Already in its brief history, the Thunder has established a reputation for building through the draft and growing from within. The franchise has become the model for every rebuilding project around the league. And it doesn't appear that the Thunder will deviate from that direction simply because the organization appears to be creeping closer to a title.
From the start, the plan has been to build a team that can sustain success, not construct a team that has one shot at hoisting the Larry O'Brien Trophy. That means the Thunder never will sacrifice long-term assets for a short-term gain. In fact, doing so in such a small market could be a death sentence. Just look at Cleveland and Orlando. Both the Cavs and Magic made move after move only to fall short of the ultimate prize and watch their franchise player bolt or, in Orlando's case, have one foot out the door.

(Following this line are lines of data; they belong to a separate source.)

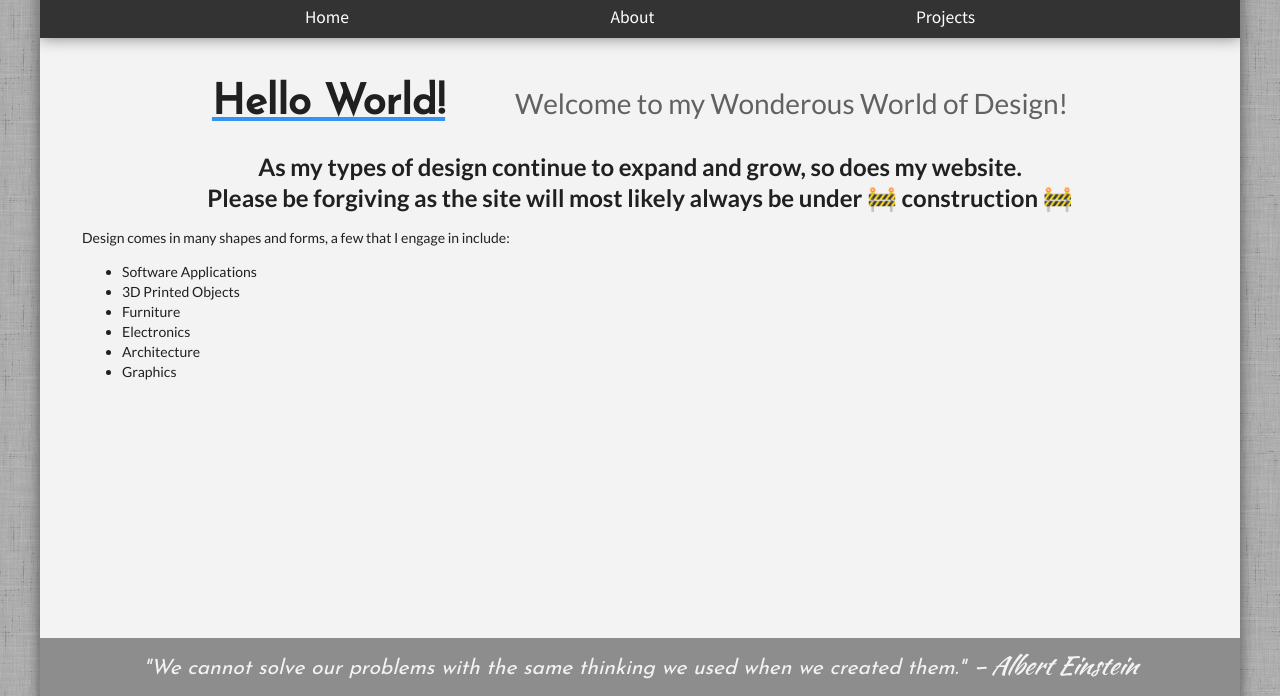
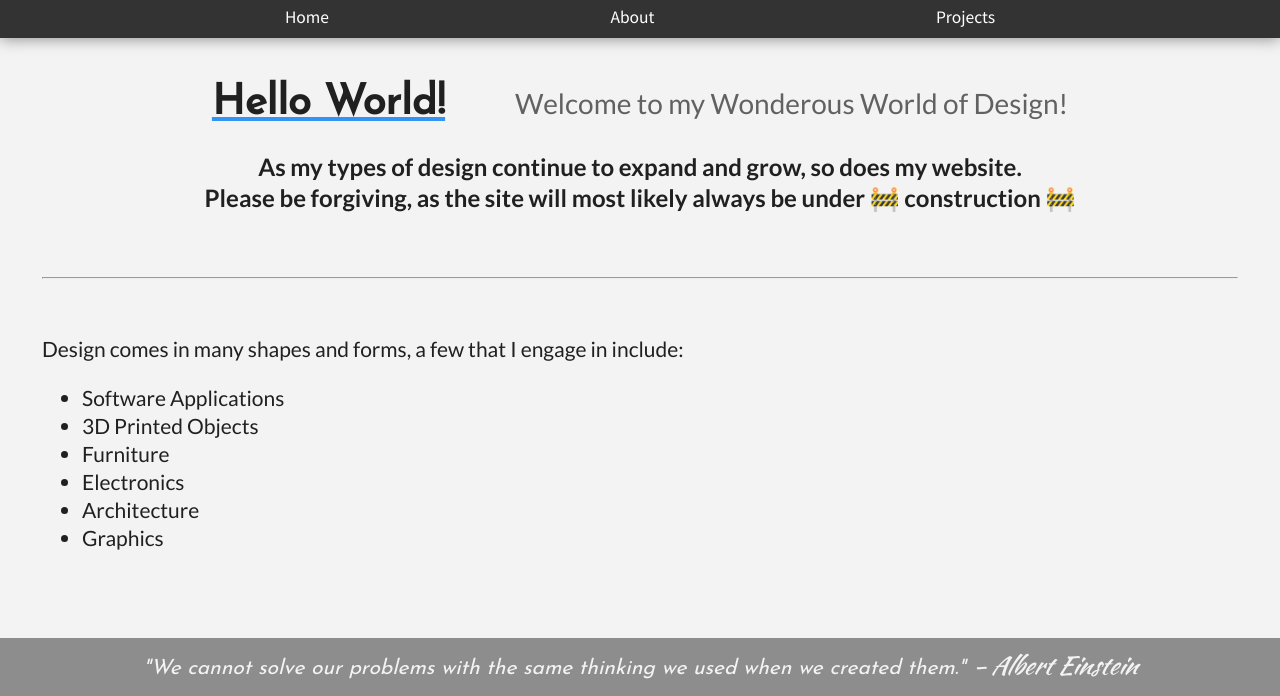
Before and after one commit to CFrez/frezfolio, a Jekyll site: the page built from index.md, in a window 1280 px wide, cut to the strip 204-900 px from the top of the page. Built offline with Jekyll 4.4.1, drawn with Linux system fonts in a browser that asks for light colours.

Commit message:
remove max width for background

```diff
--- a/_layouts/project.html
+++ b/_layouts/project.html
@@ -3,7 +3,7 @@ layout: default
 ---
 
 <div class="project-header">
-    {% assign iteration = {{page.process}} | split: ", " %}
+    {% assign iteration = {{page.process}} | split: "," %}
     <img src="/assets/images/process/{{ iteration.last }}.png"/>
     <div>
         <h1>{{page.title}}</h1>
--- a/_sass/header.scss
+++ b/_sass/header.scss
@@ -6,7 +6,6 @@
     width: 100%;
     z-index: 99;
     box-shadow: 0px .05rem 1rem $color-primary-dark;
-    max-width: $max;
     display: flex;
     flex-direction: column;
     justify-content: center;
--- a/_sass/main.scss
+++ b/_sass/main.scss
@@ -5,17 +5,18 @@
 html {
     margin: 0;
     padding: 0;
-    background-color: #ffffff;
-    background-image: url('/assets/images/stressed-linen.png');
+    background-color: $color-background;
+    // background-color: #ffffff;
+    // background-image: url('/assets/images/stressed-linen.png');
     font-family: $font-stack;
 }
 
 .app {
-    max-width: $max;
-    min-width: 320px;
+    // max-width: $max;
+    // min-width: 320px;
     margin: 0 auto 0 auto;
     background-color: $color-background;
-    box-shadow: 0px 1rem 1rem rgb(82, 82, 82);
+    // box-shadow: 0px 1rem 1rem rgb(82, 82, 82);
     display: flex;
     flex-direction: column;
 };
@@ -32,3 +33,8 @@ h3 {
     padding-bottom: .5rem;
     font-family: $font-head;
 }
+
+p, ul, li {
+    font-size: 1.5rem;
+    line-height: 2rem;
+}
--- a/index.md
+++ b/index.md
@@ -13,7 +13,7 @@ Welcome to my Wonderous World of Design!
 </div>
 
 As my types of design continue to expand and grow, so does my website. <br>
-Please be forgiving as the site will most likely always be under &#x1F6A7; construction &#x1F6A7;
+Please be forgiving, as the site will most likely always be under &#x1F6A7; construction &#x1F6A7;
 {: .ui .center .aligned .large .header}
 
 <!-- If you think any aspect of software development doesn't involve design,
@@ -24,6 +24,11 @@ When you come across a well written piece of code,
 it is truly a work of art to be admired.
 {: .ui .grey .stacked .padded .segment}
  -->
+<br/>
+
+---
+
+<br/>
 
 
 Design comes in many shapes and forms, a few that I engage in include:
```
Also changed, not shown: 8 other files.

“At the end of the day, to win in the playoffs, you need 70 percent luck, 10 percent talent and (the rest is) superstar play,” said Perkins, who won a championship with Boston in 2008.
Of that recipe, what doesn't the Thunder have?
Kevin Durant and Russell Westbrook have blossomed into perennial All-Stars and All-NBA performers who both can single-handedly win a game on any given night. Throw in James Harden, and the Thunder has the highest scoring trio in the league. In Serge Ibaka and Perkins, the Thunder has the league's leading shot blocker and the player who is widely considered the league's best low-post man defender.
Oklahoma City has incredible depth, too, going two and three deep at every position. There is so much talent in the stable that if a trade is made, the thorny issue of where the incoming piece would even play might arise.
There's versatility as well, which allows for interchangeable parts that foster flexibility in playing styles. In last year's postseason, the Thunder showed the significance of such flexibility when it had to gear up for a fast-paced series against Denver, a more physical battle against Memphis and, finally, a more strategic series against Dallas.
That experience is now expected to propel the Thunder even farther this year.
“Most championships come down to a play or two in a game or two where if they go your way it's your year. If they don't, they don't,” said Houston coach Kevin McHale. “But (the Thunder) put themselves in position, I can tell you that much. They're going to be a hard team in the playoffs.”
If no deal is made Thursday, we then know what Presti believes to be the answer of his team's most pressing question. In the event that happens, the onus would then be on Brooks and the players to shore up the problem areas.
And there are plenty.
The Thunder still is in the process of forming the right habits. In other words, OKC is continually building up a bunch of small things like boxing out, setting solid screens, having good spacing offensively, communicating defensively, rotating, taking care of the ball, making the extra pass and playing with consistent effort and focus. All are traits of teams like San Antonio and Utah and Detroit and the L.A. Lakers that have recently enjoyed a string of success.
“Last year's ability to have success down the stretch in the playoffs and coming together this year where they're growing a little bit more has them set up for a lot of great runs,” said McHale. “Great runs don't always necessarily end up in championships. But they should have a shot at it.”
The Thunder clearly has signed on to have a great run. The necessary sacrifices have been made time and time again, and another possibly will have been made once Thursday's deadline passes.
But what's better? A great run, or one great shot at it?
“It depends on how old you are,” McHale said. “If you're 35, it's one great chance, baby. If you're 22, give me a whole bunch.”